Problem to work on >> Top to bottom, every record is to be copied word for word.

(Web page revision data)
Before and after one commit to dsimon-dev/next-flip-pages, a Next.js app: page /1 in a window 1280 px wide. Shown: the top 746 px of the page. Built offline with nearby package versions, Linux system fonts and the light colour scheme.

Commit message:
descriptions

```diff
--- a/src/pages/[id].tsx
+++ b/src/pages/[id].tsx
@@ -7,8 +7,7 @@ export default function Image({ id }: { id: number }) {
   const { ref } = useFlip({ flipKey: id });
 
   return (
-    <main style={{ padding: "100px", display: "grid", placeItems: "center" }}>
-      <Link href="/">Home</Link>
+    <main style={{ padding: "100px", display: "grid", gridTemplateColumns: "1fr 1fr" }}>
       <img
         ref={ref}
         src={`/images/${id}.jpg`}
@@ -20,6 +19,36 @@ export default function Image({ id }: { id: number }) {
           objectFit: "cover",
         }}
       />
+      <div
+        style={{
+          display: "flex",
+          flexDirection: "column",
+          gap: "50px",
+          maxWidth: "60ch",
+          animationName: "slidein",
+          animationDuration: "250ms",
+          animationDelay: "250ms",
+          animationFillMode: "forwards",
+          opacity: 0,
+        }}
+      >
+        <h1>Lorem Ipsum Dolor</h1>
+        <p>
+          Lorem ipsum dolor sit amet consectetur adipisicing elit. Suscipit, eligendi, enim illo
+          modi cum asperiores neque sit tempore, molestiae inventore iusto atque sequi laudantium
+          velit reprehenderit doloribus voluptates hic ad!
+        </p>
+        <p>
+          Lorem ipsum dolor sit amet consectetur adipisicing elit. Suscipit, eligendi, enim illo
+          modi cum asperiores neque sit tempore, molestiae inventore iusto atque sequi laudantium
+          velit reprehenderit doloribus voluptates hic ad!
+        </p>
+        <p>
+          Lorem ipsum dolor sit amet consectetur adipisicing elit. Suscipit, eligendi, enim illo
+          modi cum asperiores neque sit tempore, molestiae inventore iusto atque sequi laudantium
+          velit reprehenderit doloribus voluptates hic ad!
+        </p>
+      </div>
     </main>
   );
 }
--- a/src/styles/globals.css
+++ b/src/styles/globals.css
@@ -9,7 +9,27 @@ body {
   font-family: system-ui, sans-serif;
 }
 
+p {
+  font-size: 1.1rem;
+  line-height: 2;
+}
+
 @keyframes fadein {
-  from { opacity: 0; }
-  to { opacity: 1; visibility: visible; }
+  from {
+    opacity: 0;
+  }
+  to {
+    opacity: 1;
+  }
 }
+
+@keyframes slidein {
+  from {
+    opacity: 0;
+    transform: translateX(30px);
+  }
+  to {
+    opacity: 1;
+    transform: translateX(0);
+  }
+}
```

Your response >>
Before and after one commit to dsimon-dev/next-flip-pages, a Next.js app: page /1 in a window 1280 px wide. Shown: the top 746 px of the page. Built offline with nearby package versions, Linux system fonts and the light colour scheme.

Commit message:
descriptions

```diff
--- a/src/pages/[id].tsx
+++ b/src/pages/[id].tsx
@@ -7,8 +7,7 @@ export default function Image({ id }: { id: number }) {
   const { ref } = useFlip({ flipKey: id });
 
   return (
-    <main style={{ padding: "100px", display: "grid", placeItems: "center" }}>
-      <Link href="/">Home</Link>
+    <main style={{ padding: "100px", display: "grid", gridTemplateColumns: "1fr 1fr" }}>
       <img
         ref={ref}
         src={`/images/${id}.jpg`}
@@ -20,6 +19,36 @@ export default function Image({ id }: { id: number }) {
           objectFit: "cover",
         }}
       />
+      <div
+        style={{
+          display: "flex",
+          flexDirection: "column",
+          gap: "50px",
+          maxWidth: "60ch",
+          animationName: "slidein",
+          animationDuration: "250ms",
+          animationDelay: "250ms",
+          animationFillMode: "forwards",
+          opacity: 0,
+        }}
+      >
+        <h1>Lorem Ipsum Dolor</h1>
+        <p>
+          Lorem ipsum dolor sit amet consectetur adipisicing elit. Suscipit, eligendi, enim illo
+          modi cum asperiores neque sit tempore, molestiae inventore iusto atque sequi laudantium
+          velit reprehenderit doloribus voluptates hic ad!
+        </p>
+        <p>
+          Lorem ipsum dolor sit amet consectetur adipisicing elit. Suscipit, eligendi, enim illo
+          modi cum asperiores neque sit tempore, molestiae inventore iusto atque sequi laudantium
+          velit reprehenderit doloribus voluptates hic ad!
+        </p>
+        <p>
+          Lorem ipsum dolor sit amet consectetur adipisicing elit. Suscipit, eligendi, enim illo
+          modi cum asperiores neque sit tempore, molestiae inventore iusto atque sequi laudantium
+          velit reprehenderit doloribus voluptates hic ad!
+        </p>
+      </div>
     </main>
   );
 }
--- a/src/styles/globals.css
+++ b/src/styles/globals.css
@@ -9,7 +9,27 @@ body {
   font-family: system-ui, sans-serif;
 }
 
+p {
+  font-size: 1.1rem;
+  line-height: 2;
+}
+
 @keyframes fadein {
-  from { opacity: 0; }
-  to { opacity: 1; visibility: visible; }
+  from {
+    opacity: 0;
+  }
+  to {
+    opacity: 1;
+  }
 }
+
+@keyframes slidein {
+  from {
+    opacity: 0;
+    transform: translateX(30px);
+  }
+  to {
+    opacity: 1;
+    transform: translateX(0);
+  }
+}
```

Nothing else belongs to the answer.